• [What the exercise asks]:
In the entries below, every line that contains "CBCBCB" must be located and copied.

**** Provided data ****

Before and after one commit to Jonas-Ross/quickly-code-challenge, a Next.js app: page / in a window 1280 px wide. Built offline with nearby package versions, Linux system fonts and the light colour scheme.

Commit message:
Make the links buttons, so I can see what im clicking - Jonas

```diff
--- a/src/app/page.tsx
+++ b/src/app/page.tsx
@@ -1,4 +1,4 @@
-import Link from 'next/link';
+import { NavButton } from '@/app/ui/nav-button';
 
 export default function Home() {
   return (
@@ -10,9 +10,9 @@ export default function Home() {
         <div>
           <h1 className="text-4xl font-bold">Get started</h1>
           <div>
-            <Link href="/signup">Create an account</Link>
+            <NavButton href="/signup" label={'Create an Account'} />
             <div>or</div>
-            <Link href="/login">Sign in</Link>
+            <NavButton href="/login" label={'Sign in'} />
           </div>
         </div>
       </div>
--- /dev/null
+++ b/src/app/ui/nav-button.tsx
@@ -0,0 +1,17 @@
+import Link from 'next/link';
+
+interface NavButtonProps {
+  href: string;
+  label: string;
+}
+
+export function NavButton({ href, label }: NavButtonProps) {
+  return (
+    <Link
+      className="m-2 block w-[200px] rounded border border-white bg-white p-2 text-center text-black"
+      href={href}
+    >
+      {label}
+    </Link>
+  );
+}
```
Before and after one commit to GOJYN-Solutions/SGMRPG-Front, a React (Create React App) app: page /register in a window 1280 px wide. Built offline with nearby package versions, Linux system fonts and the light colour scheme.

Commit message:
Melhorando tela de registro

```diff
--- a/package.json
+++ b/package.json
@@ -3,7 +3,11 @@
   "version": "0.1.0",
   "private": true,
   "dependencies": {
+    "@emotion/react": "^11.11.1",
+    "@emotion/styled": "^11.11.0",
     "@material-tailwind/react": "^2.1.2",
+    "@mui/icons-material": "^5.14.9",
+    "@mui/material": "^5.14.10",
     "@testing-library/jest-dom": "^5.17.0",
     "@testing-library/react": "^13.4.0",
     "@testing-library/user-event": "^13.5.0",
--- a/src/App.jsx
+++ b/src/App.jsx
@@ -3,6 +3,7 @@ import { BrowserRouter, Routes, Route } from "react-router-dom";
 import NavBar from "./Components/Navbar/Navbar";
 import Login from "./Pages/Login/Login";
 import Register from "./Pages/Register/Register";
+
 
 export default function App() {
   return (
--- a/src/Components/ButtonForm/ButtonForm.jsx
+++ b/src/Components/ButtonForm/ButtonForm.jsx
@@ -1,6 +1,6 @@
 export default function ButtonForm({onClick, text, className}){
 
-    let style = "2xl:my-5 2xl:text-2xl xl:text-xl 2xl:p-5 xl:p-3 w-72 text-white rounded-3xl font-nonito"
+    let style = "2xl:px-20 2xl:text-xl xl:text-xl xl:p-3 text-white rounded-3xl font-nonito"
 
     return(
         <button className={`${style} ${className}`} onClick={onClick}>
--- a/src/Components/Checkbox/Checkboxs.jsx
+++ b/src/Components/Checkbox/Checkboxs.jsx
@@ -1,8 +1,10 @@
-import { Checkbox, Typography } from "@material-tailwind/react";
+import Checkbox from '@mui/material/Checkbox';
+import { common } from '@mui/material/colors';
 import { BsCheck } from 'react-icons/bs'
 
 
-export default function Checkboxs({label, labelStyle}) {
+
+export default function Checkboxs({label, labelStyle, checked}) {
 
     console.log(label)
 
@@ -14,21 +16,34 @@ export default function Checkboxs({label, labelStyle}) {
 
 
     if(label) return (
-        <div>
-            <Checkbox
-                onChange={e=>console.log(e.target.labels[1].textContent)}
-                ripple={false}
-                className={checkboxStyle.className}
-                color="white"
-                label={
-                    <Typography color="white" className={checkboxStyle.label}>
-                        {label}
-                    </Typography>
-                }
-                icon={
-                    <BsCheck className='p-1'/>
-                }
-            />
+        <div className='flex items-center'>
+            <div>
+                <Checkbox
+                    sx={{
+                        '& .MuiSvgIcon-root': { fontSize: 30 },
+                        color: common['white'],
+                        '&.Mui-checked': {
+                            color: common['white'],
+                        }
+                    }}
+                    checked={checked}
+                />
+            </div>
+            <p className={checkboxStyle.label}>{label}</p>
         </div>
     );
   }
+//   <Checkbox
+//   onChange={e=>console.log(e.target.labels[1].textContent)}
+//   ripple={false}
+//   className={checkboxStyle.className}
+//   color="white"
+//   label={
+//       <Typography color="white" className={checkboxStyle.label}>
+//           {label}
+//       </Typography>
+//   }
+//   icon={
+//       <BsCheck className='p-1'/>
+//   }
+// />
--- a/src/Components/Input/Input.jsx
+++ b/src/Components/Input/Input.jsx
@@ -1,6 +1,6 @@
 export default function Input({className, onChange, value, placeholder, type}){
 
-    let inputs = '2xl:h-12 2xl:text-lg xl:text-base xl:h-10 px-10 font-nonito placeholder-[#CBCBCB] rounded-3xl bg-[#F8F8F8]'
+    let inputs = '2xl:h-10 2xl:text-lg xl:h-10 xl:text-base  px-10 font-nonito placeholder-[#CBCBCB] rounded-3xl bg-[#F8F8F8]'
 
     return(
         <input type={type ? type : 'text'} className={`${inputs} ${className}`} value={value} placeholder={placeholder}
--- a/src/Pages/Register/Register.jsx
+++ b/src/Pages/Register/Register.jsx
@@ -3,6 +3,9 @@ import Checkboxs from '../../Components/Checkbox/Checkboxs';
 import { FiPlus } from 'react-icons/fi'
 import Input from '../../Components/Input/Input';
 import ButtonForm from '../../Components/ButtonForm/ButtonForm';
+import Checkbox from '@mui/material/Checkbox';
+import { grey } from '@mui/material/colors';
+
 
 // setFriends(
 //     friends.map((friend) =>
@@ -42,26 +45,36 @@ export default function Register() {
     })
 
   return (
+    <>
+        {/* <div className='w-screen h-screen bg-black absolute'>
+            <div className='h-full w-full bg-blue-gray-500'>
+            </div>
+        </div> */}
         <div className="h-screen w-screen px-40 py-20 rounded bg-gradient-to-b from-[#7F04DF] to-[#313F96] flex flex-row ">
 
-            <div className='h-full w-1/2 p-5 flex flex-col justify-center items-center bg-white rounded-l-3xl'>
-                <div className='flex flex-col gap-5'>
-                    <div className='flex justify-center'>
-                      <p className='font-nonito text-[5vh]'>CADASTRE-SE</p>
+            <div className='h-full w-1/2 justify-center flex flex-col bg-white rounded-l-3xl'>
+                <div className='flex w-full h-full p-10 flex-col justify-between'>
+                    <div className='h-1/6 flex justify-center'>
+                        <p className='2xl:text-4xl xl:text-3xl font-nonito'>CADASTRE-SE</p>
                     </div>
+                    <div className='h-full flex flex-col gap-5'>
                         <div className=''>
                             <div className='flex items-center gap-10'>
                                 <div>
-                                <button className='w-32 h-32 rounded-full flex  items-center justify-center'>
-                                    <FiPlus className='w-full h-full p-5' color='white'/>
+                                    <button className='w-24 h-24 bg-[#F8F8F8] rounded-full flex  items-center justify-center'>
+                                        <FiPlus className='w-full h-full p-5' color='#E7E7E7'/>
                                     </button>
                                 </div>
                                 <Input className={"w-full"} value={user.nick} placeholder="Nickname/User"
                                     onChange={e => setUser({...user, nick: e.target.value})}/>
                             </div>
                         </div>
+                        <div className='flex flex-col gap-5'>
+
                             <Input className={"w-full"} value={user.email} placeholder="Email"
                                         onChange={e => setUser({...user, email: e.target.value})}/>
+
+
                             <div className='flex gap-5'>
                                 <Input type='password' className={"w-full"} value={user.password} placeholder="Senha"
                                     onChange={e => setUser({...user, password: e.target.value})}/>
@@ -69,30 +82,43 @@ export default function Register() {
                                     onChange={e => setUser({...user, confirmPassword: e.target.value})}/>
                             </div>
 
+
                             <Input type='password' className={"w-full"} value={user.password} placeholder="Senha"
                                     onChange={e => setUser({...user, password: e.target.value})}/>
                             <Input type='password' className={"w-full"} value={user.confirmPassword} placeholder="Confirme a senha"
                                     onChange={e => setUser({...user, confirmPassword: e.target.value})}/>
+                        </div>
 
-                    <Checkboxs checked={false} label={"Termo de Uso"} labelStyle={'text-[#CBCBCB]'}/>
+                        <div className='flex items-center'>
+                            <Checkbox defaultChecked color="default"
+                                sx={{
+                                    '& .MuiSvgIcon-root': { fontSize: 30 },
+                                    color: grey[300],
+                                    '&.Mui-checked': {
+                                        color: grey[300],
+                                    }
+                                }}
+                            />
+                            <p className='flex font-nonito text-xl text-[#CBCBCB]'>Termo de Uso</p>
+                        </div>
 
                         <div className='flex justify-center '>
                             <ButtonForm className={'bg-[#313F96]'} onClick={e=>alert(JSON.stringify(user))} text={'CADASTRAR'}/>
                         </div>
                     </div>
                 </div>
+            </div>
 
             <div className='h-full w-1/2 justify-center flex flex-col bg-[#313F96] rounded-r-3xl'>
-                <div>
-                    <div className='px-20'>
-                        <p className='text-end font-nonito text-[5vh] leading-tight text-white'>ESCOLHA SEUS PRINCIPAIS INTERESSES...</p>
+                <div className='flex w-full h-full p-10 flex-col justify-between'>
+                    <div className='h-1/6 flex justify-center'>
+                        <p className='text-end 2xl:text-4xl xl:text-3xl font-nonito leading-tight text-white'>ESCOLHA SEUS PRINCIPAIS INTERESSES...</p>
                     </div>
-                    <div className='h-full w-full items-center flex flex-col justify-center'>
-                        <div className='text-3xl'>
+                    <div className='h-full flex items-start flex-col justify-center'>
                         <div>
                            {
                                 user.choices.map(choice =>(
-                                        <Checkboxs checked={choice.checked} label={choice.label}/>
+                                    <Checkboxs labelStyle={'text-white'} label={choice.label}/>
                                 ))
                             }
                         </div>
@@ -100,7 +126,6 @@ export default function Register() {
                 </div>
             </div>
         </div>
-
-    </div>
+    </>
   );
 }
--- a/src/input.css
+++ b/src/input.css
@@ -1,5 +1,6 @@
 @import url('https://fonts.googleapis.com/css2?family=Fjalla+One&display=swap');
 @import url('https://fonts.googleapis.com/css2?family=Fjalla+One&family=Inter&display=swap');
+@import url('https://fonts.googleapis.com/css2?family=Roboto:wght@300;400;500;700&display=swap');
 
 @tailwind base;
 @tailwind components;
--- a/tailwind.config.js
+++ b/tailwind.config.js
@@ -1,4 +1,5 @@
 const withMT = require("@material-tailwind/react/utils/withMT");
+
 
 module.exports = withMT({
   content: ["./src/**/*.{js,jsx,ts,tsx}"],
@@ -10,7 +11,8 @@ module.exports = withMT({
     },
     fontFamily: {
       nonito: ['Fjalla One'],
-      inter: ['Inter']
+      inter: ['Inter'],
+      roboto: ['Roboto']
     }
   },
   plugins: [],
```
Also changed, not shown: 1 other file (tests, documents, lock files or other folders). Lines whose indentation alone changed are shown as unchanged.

****

• [Written solution]:
-    let inputs = '2xl:h-12 2xl:text-lg xl:text-base xl:h-10 px-10 font-nonito placeholder-[#CBCBCB] rounded-3xl bg-[#F8F8F8]'
+    let inputs = '2xl:h-10 2xl:text-lg xl:h-10 xl:text-base  px-10 font-nonito placeholder-[#CBCBCB] rounded-3xl bg-[#F8F8F8]'
-                    <Checkboxs checked={false} label={"Termo de Uso"} labelStyle={'text-[#CBCBCB]'}/>
+                            <p className='flex font-nonito text-xl text-[#CBCBCB]'>Termo de Uso</p>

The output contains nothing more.